Bisphosphonates are widely used for the treatment of osteoporosis and have reduced the incidence of fragility fractures by up to 53% [1-2]. Since first identified by Odvina et al. in 2005, the association of long-term bisphosphonate use with atypical fractures of the proximal femur has become a concern [3-10], which led to the Medicines and Healthcare Products Regulatory Agency (MHRA) issuing safety updates in 2009 and 2011 regarding the prolonged use of bisphosphonates and the surveillance of patients taking the drugs over a long term . Atypical femoral fractures are thought to occur due to bisphosphonates preventing the formation and action of osteoclasts, consequently preventing the normal remodelling of stress fractures with the effect of allowing propagation of the fracture line across the entire bone [6-7,12-13]. Histological analysis of the tissues taken from atypical femoral fractures has supported this theory by showing a paucity of osteoclasts within an immature new bone .
The diagnosis of atypical femoral fracture requires the injury to meet major and minor features.

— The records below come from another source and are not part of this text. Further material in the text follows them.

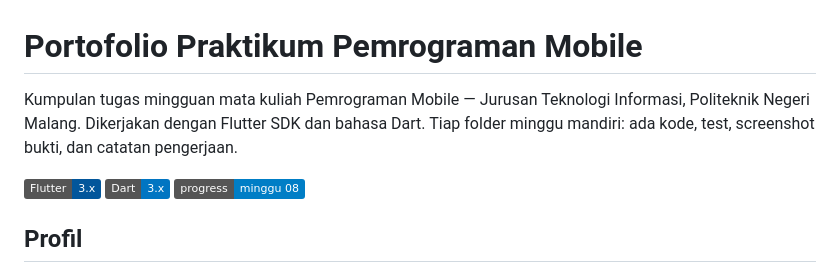
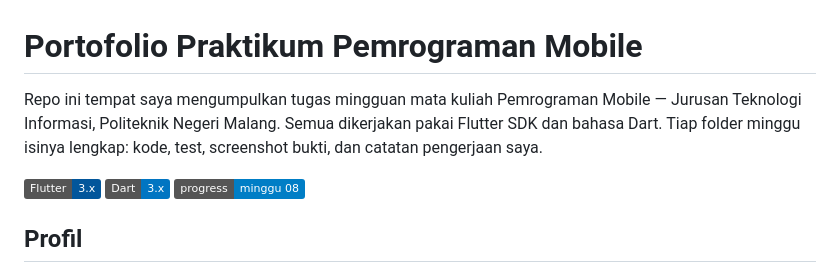
Before and after one commit to Adhityayusuf/244107020045-mobile-course, a Markdown page: README.md, the part around one of its changes. GitHub-like rendering; badges without logos.

```diff
--- a/README.md
+++ b/README.md
@@ -1,9 +1,9 @@
 # Portofolio Praktikum Pemrograman Mobile
 
-Kumpulan tugas mingguan mata kuliah Pemrograman Mobile — Jurusan Teknologi
-Informasi, Politeknik Negeri Malang. Dikerjakan dengan Flutter SDK dan
-bahasa Dart. Tiap folder minggu mandiri: ada kode, test, screenshot bukti,
-dan catatan pengerjaan.
+Repo ini tempat saya mengumpulkan tugas mingguan mata kuliah Pemrograman
+Mobile — Jurusan Teknologi Informasi, Politeknik Negeri Malang. Semua
+dikerjakan pakai Flutter SDK dan bahasa Dart. Tiap folder minggu isinya
+lengkap: kode, test, screenshot bukti, dan catatan pengerjaan saya.
 
 [![Flutter](https://img.shields.io/badge/Flutter-3.x-02569B?logo=flutter&logoColor=white)](https://flutter.dev/) [![Dart](https://img.shields.io/badge/Dart-3.x-0175C2?logo=dart&logoColor=white)](https://dart.dev/) [![Progress](https://img.shields.io/badge/progress-minggu_08-blue)](portfolio-summary.md)
 
```
Also changed, not shown: other parts of README.md (+33 -37 lines), 01-week-1-mobile-development-ecosystem-flutter-refresh/README.md (+49 -46 lines).
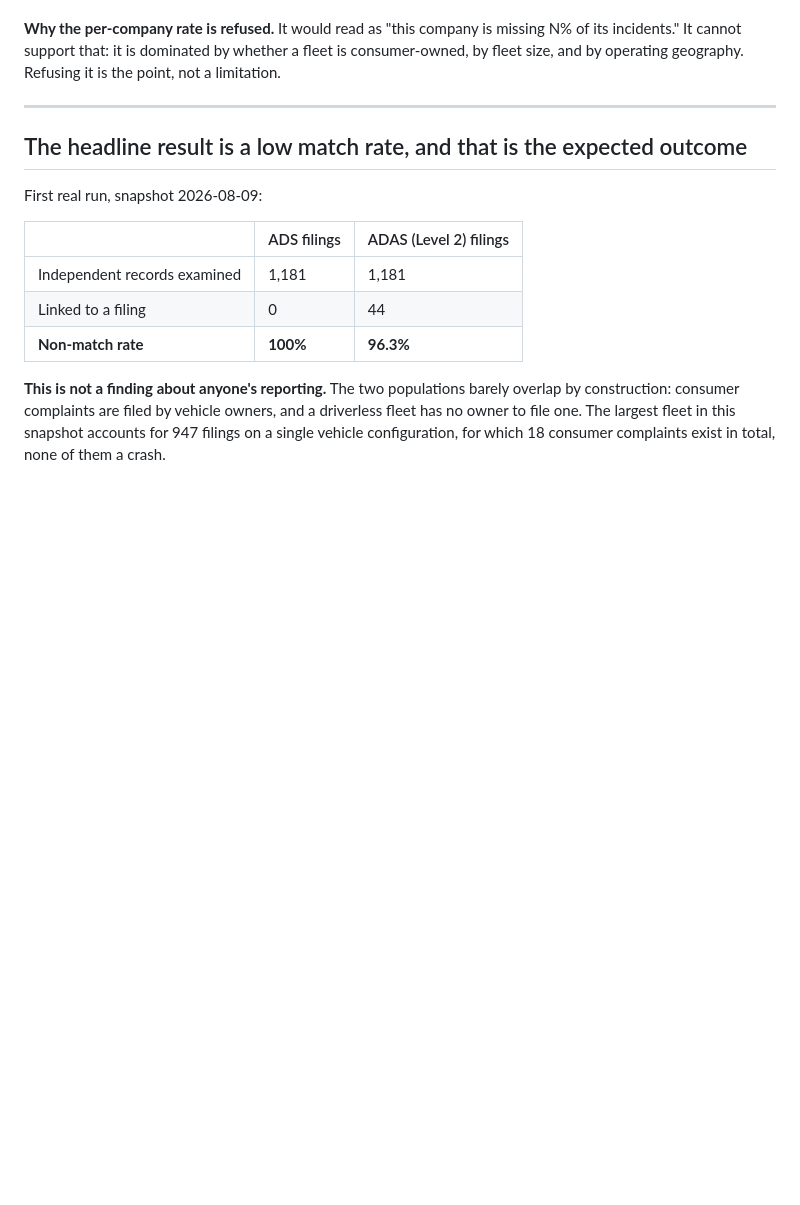
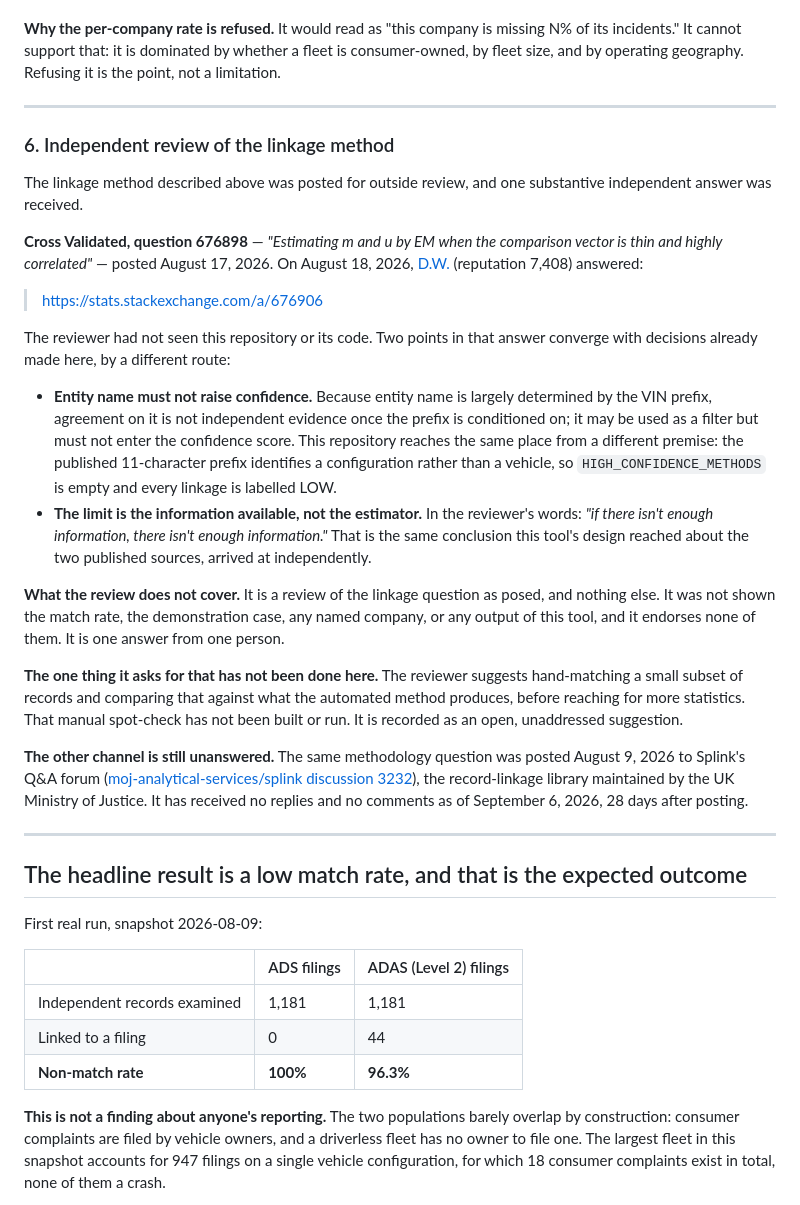
Before and after one commit to JakPot42/filing-check, a Markdown page: README.md, the part around the change. GitHub-like rendering; blank space fills up the shorter version.

Commit message:
README: record the independent Cross Validated review of the linkage method
The only outside expert review anything here has received was not mentioned in
the README at all. Adds Methodology section 6: the August 18 2026 answer on
Cross Validated 676898 by D.W. (rep 7,408), the two points where it converges
with decisions already made here (entity name must not raise confidence; the
limit is the available information, not the estimator), and explicitly what it
does not cover -- it was not shown the match rate, the demonstration case, any
named company, or any tool output, and endorses none of them.

Also records the one thing it asks for that has not been done (a manual
spot-check of a hand-matched subset), and that the parallel Splink question
(discussion 3232) has had no replies in the 28 days since posting. Both thread
states verified live against the Stack Exchange and GitHub APIs today.

Co-Authored-By: Claude Opus 5 <noreply@anthropic.com>
Claude-Session: https://claude.ai/code/session_01Y2pWfAfQfUP2cPdtJUqe5N

```diff
--- a/README.md
+++ b/README.md
@@ -161,6 +161,48 @@ fleet size, and by operating geography. Refusing it is the point, not a limitati
 
 ---
 
+### 6. Independent review of the linkage method
+
+The linkage method described above was posted for outside review, and one substantive
+independent answer was received.
+
+**Cross Validated, question 676898** — *"Estimating m and u by EM when the comparison vector is
+thin and highly correlated"* — posted August 17, 2026. On August 18, 2026,
+[D.W.](https://stats.stackexchange.com/users/2921/d-w) (reputation 7,408) answered:
+
+> [https://stats.stackexchange.com/a/676906](https://stats.stackexchange.com/questions/676898/estimating-m-and-u-by-em-when-the-comparison-vector-is-thin-and-highly-correlate)
+
+The reviewer had not seen this repository or its code. Two points in that answer converge with
+decisions already made here, by a different route:
+
+- **Entity name must not raise confidence.** Because entity name is largely determined by the
+  VIN prefix, agreement on it is not independent evidence once the prefix is conditioned on; it
+  may be used as a filter but must not enter the confidence score. This repository reaches the
+  same place from a different premise: the published 11-character prefix identifies a
+  configuration rather than a vehicle, so `HIGH_CONFIDENCE_METHODS` is empty and every linkage
+  is labelled LOW.
+- **The limit is the information available, not the estimator.** In the reviewer's words:
+  *"if there isn't enough information, there isn't enough information."* That is the same
+  conclusion this tool's design reached about the two published sources, arrived at
+  independently.
+
+**What the review does not cover.** It is a review of the linkage question as posed, and
+nothing else. It was not shown the match rate, the demonstration case, any named company, or
+any output of this tool, and it endorses none of them. It is one answer from one person.
+
+**The one thing it asks for that has not been done here.** The reviewer suggests hand-matching
+a small subset of records and comparing that against what the automated method produces, before
+reaching for more statistics. That manual spot-check has not been built or run. It is recorded
+as an open, unaddressed suggestion.
+
+**The other channel is still unanswered.** The same methodology question was posted August 9,
+2026 to Splink's Q&A forum
+([moj-analytical-services/splink discussion 3232](https://github.com/moj-analytical-services/splink/discussions/3232)),
+the record-linkage library maintained by the UK Ministry of Justice. It has received no replies
+and no comments as of September 6, 2026, 28 days after posting.
+
+---
+
 ## The headline result is a low match rate, and that is the expected outcome
 
 First real run, snapshot 2026-08-09:
```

All major features must be satisfied, and although none of the minor features are required, they are strongly associated with the injury [11,15-16]. The incidence of bisphosphonate-associated fractures is thought to be approximately one per 1000 per annum, and the existing literature shows a high complication rate associated with treating these injuries, including nonunion, delayed union and metalwork failure requiring revision surgery [17-19]. The 2014 American Society of Bone and Mineral Research (ASBMR) task force identified the deficiencies in the management of these injuries and noted that no optimal surgical strategy has been described [15,20].
The purpose of this study was to determine the incidence of these fractures in our population, study the clinical and radiological outcomes in our cohort and present a novel surgical strategy based on these data.
Materials & Methods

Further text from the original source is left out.